→ Task prompt
Where an image appears in the data, omit it and reproduce the rest exactly.

:: Information shown

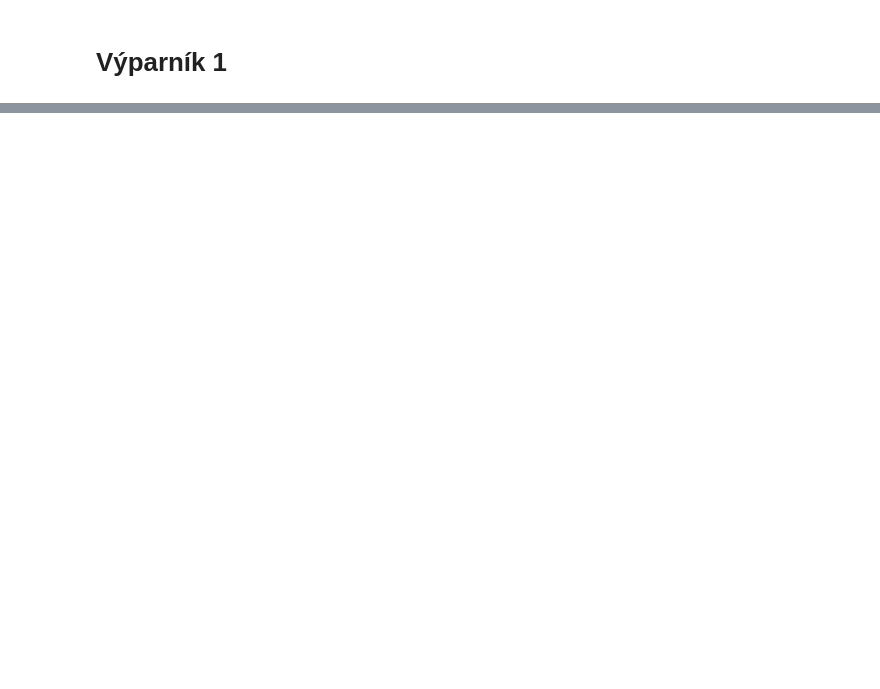
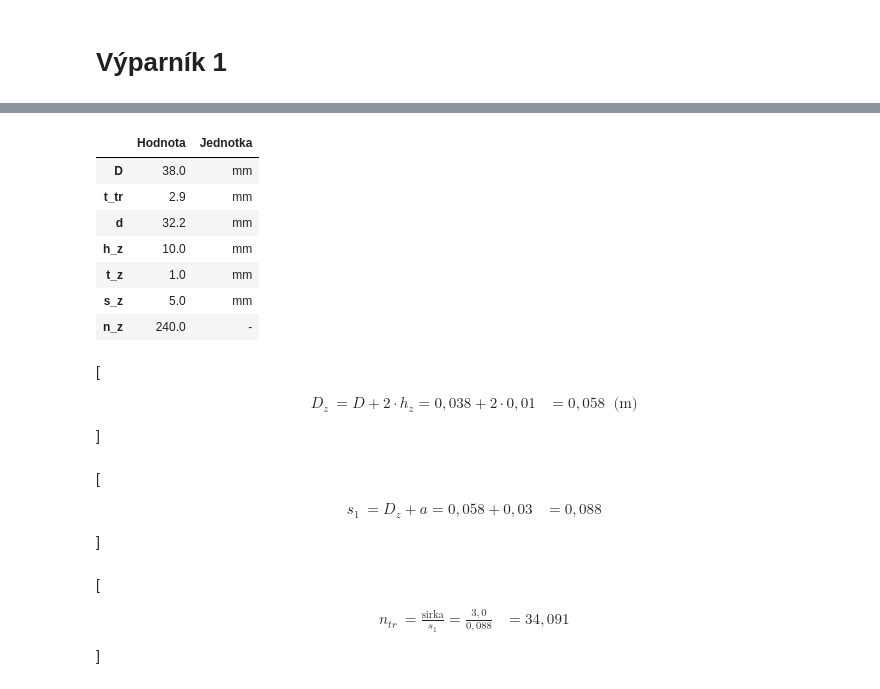
Before and after one commit to razor1995/Diplomka, a Jupyter notebook: Calculations/Diplomka.ipynb, the cells around one changed output, grey strips where cells are left out. Drawn from its saved outputs; the diff is of its cells as text; code cells hidden in the pictures; blank space fills up the shorter version.

```diff
--- a/Calculations/Diplomka.ipynb
+++ b/Calculations/Diplomka.ipynb
@@ -1925,3 +1927,13 @@ output_table
 | Materiál | 10CrMo9-10 | - |
 # %% [markdown]
 # Výparník 1
+# %%
+%%render params
+D = 0.0380      #m
+t_tr = 0.0029   #m
+d = D-2*t_tr    #m
+h_z = 0.010     #m
+t_z = 0.001     #m
+s_z = 0.005     #m
+n_z = 240       #1/m
+s_2 = 0.088     #m
@@ -1927,0 +1954,33 @@ output_table
+# %%
+vyparnik1_input = {
+    'Hodnota':
+    [1000*D,1000*t_tr,1000*d,1000*h_z,1000*t_z,1000*s_z, n_z],
+
+    'Jednotka':
+    ['mm','mm','mm','mm','mm','mm','-']
+
+    }
+zkratky = ['D','t_tr','d','h_z','t_z','s_z','n_z']
+vyparnik1_table = pd.DataFrame(vyparnik1_input, index = zkratky)
+# %%
+vyparnik1_table
+
+# print(vyparnik1_table.to_latex())
+# %% [output]
+|  | Hodnota | Jednotka |
+| D | 38.0 | mm |
+| t_tr | 2.9 | mm |
+| d | 32.2 | mm |
+| h_z | 10.0 | mm |
+| t_z | 1.0 | mm |
+| s_z | 5.0 | mm |
+| n_z | 240.0 | - |
+# %%
+%%render
+D_z = D+2*h_z   #m
+# %% [output]
+\[
+\begin{aligned}
+D_{z} &= D + 2 \cdot h_{z}  = 0{,}038 + 2 \cdot 0{,}01 &= 0{,}058 \; \;\textrm{(m)}
+\end{aligned}
+\]
@@ -1927,0 +1989,18 @@ output_table
+# %%
+%%render
+s_1 = D_z+a
+# %% [output]
+\[
+\begin{aligned}
+s_{1} &= D_{z} + a  = 0{,}058 + 0{,}03 &= 0{,}088
+\end{aligned}
+\]
+# %%
+%%render
+n_tr = sirka/s_1
+# %% [output]
+\[
+\begin{aligned}
+n_{tr} &= \frac{ \mathrm{sirka} }{ s_{1} }  = \frac{ 3{,}0 }{ 0{,}088 } &= 34{,}091
+\end{aligned}
+\]
```
Also changed, not shown: parts of 161 cells of this notebook, 1 other file.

::::

→ Result of the task
Before and after one commit to razor1995/Diplomka, a Jupyter notebook: Calculations/Diplomka.ipynb, the cells around one changed output, grey strips where cells are left out. Drawn from its saved outputs; the diff is of its cells as text; code cells hidden in the pictures; blank space fills up the shorter version.

```diff
--- a/Calculations/Diplomka.ipynb
+++ b/Calculations/Diplomka.ipynb
@@ -1925,3 +1927,13 @@ output_table
 | Materiál | 10CrMo9-10 | - |
 # %% [markdown]
 # Výparník 1
+# %%
+%%render params
+D = 0.0380      #m
+t_tr = 0.0029   #m
+d = D-2*t_tr    #m
+h_z = 0.010     #m
+t_z = 0.001     #m
+s_z = 0.005     #m
+n_z = 240       #1/m
+s_2 = 0.088     #m
@@ -1927,0 +1954,33 @@ output_table
+# %%
+vyparnik1_input = {
+    'Hodnota':
+    [1000*D,1000*t_tr,1000*d,1000*h_z,1000*t_z,1000*s_z, n_z],
+
+    'Jednotka':
+    ['mm','mm','mm','mm','mm','mm','-']
+
+    }
+zkratky = ['D','t_tr','d','h_z','t_z','s_z','n_z']
+vyparnik1_table = pd.DataFrame(vyparnik1_input, index = zkratky)
+# %%
+vyparnik1_table
+
+# print(vyparnik1_table.to_latex())
+# %% [output]
+|  | Hodnota | Jednotka |
+| D | 38.0 | mm |
+| t_tr | 2.9 | mm |
+| d | 32.2 | mm |
+| h_z | 10.0 | mm |
+| t_z | 1.0 | mm |
+| s_z | 5.0 | mm |
+| n_z | 240.0 | - |
+# %%
+%%render
+D_z = D+2*h_z   #m
+# %% [output]
+\[
+\begin{aligned}
+D_{z} &= D + 2 \cdot h_{z}  = 0{,}038 + 2 \cdot 0{,}01 &= 0{,}058 \; \;\textrm{(m)}
+\end{aligned}
+\]
@@ -1927,0 +1989,18 @@ output_table
+# %%
+%%render
+s_1 = D_z+a
+# %% [output]
+\[
+\begin{aligned}
+s_{1} &= D_{z} + a  = 0{,}058 + 0{,}03 &= 0{,}088
+\end{aligned}
+\]
+# %%
+%%render
+n_tr = sirka/s_1
+# %% [output]
+\[
+\begin{aligned}
+n_{tr} &= \frac{ \mathrm{sirka} }{ s_{1} }  = \frac{ 3{,}0 }{ 0{,}088 } &= 34{,}091
+\end{aligned}
+\]
```
Also changed, not shown: parts of 161 cells of this notebook, 1 other file.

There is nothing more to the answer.